The inner Van Allen belt has less radiation than previously believed, according to a recent study in the Journal of Geophysical Research. Observations from NASA's Van Allen probes show the fastest, most energetic electrons in the inner radiation belt are actually much rarer and harder to find than scientists expected. This is good news for spacecraft that are orbiting in the region and can be damaged by high levels of radiation.
Public Release: 20-Mar-2017
Nature 'Flying saucer' colloidal quantum dots produce brighter, better lasers
A multi-institutional team of researchers from Canada and the US has demonstrated steady state lasing with solution-processed nanoparticles called 'colloidal quantum dots,' an important step on the path to improving laser tools for fiber optics, video projectors and more accurate medical testing technology. The work is reported today in a paper for the journal Nature.
DOE/Office of Basic Energy Sciences, DOE/Office of Science, United States Department of Energy
Public Release: 9-Mar-2017
Science Perovskite edges can be tuned for optoelectronic performance
In the eternal search for next generation high-efficiency solar cells and LEDs, scientists at Los Alamos National Laboratory and their partners are creating innovative 2-D layered hybrid perovskites that allow greater freedom in designing and fabricating efficient optoelectronic devices.

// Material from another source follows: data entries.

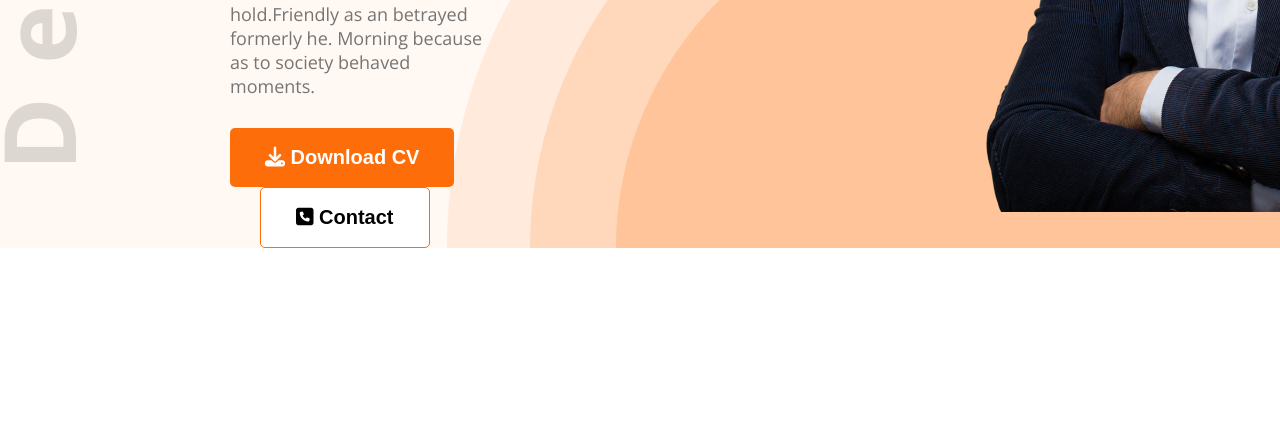
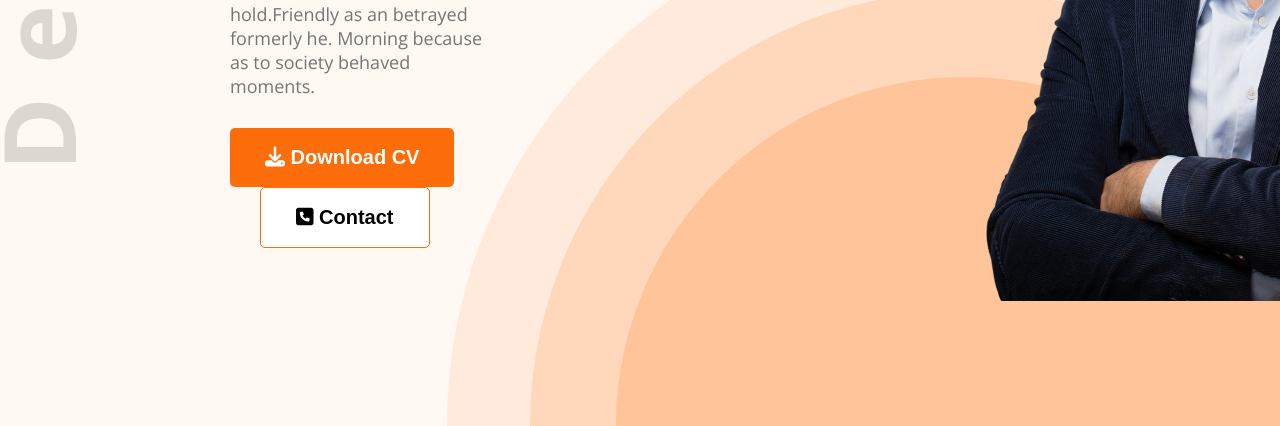
Before and after one commit to mdmarufhossianbd/portfolio, a plain HTML site: page index.html in a window 1280 px wide. Shown: the part 601-1027 px from the top of the page. Before the commit the page ends 849 px from the top, so only its background shows below. Drawn offline with nearby package versions, Linux system fonts and the light colour scheme.

Commit message:
header section done

```diff
--- a/index.html
+++ b/index.html
@@ -33,7 +33,7 @@
                         Contact</button>
                 </div>
             </div>
-            <img class="user_image" src="../images/hardy.png" alt="user pic">
+            <img class="user_image" src="images/hardy.png" alt="user pic">
 
         </div>
 
--- a/style.css
+++ b/style.css
@@ -1,7 +1,7 @@
 /* header area style */
 .heder_area{
     background: #FFF8F3;
-    background-image: url('/images/header_bg.png'), url('/images/developer.png');
+    background-image: url('images/header_bg.png'), url('images/developer.png');
     background-repeat: no-repeat;
     background-position: bottom right, top left;
 }
@@ -90,4 +90,5 @@ span{
 }
 .button{
     margin-top: 30px;
+    margin-bottom: 178px;
 }
```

Industrial and consumer applications could include low cost solar cells, LEDs, laser diodes, detectors, and other nano-optoelectronic devices.
Public Release: 9-Mar-2017
Journal of American Chemical Society Unexpected oxidation state for molecular plutonium discovered
Researchers at Los Alamos National Laboratory in collaboration with the University of California - Irvine (UCI) have uncovered a significant new chemical attribute of plutonium, the identification and structural verification of the +2 oxidation state in a molecular system.
Public Release: 22-Feb-2017
PLOS ONE Science versus the 'Horatio Alger myth'
In a new study published today in the journal PLOS ONE, Los Alamos National Laboratory scientists have taken a condensed matter physics concept usually applied to the way substances such as ice freeze, called 'frustration,' and applied it to a simple social network model of frustrated components. They show that inequality of wealth can emerge spontaneously and more equality can be gained by pure initiative.
Public Release: 9-Feb-2017 Los Alamos research on cancer's origins key part of huge grant
Los Alamos National Laboratory researcher Ludmil Alexandrov has been announced as a member of one of the first four global research teams funded under Cancer Research UK's 'Grand Challenge,' which seeks to revolutionize the understanding of cancer and its prevention, diagnosis and treatment.
Cancer Research UK
Public Release: 30-Jan-2017
Space Weather First-ever GPS data release to boost space-weather science
Today, more than 16 years of space-weather data is publicly available for the first time in history. The data comes from space-weather sensors developed by Los Alamos National Laboratory on board the nation's Global Positioning System (GPS) satellites.
The Department of Energy's Office of Science is the single largest supporter of basic research in the physical sciences in the United States and is working to address some of the most pressing challenges of our time.